*** Exercise data Section Begins ***

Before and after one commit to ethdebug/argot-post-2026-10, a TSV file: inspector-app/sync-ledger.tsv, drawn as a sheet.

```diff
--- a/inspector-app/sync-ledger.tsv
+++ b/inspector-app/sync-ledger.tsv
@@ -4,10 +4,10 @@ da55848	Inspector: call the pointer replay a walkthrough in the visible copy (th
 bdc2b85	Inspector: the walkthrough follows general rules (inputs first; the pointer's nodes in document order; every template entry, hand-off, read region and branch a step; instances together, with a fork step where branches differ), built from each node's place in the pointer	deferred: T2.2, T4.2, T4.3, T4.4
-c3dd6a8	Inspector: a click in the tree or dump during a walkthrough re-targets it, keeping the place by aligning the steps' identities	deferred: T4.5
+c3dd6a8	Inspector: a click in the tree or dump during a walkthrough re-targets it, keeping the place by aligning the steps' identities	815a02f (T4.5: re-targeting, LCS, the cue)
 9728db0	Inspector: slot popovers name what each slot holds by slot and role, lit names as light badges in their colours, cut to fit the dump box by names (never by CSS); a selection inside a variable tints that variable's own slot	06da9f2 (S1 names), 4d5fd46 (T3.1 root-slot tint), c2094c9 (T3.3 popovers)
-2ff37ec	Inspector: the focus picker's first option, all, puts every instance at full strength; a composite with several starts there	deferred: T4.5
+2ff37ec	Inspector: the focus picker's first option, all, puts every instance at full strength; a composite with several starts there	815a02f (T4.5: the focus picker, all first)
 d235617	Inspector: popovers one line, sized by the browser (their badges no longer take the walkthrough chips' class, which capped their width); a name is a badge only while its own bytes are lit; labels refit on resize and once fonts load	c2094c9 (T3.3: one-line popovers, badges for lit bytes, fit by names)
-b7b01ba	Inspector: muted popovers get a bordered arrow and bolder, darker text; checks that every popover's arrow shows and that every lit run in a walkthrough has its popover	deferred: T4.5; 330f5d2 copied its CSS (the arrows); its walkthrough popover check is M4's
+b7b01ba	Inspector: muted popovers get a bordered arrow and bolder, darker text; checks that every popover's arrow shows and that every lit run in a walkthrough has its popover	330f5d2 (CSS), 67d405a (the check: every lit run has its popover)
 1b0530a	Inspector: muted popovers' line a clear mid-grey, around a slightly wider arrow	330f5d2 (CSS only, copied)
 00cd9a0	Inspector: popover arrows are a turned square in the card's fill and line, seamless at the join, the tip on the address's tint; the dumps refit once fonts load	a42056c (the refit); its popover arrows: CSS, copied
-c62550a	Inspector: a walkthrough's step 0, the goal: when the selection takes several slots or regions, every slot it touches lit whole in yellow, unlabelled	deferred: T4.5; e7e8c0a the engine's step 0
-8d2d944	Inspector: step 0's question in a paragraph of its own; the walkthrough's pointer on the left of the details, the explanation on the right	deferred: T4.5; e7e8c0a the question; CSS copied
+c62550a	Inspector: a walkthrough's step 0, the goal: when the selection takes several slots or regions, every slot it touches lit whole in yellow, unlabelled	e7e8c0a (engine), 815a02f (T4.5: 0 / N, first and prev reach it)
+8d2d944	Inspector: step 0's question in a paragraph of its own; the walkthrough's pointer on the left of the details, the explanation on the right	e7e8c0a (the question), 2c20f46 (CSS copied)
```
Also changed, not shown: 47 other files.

*** Exercise data Section Ends ***

## What is needed
From the records above, tally every line that contains the string "copied"; the reply consists of that number alone.

## Result for this task
5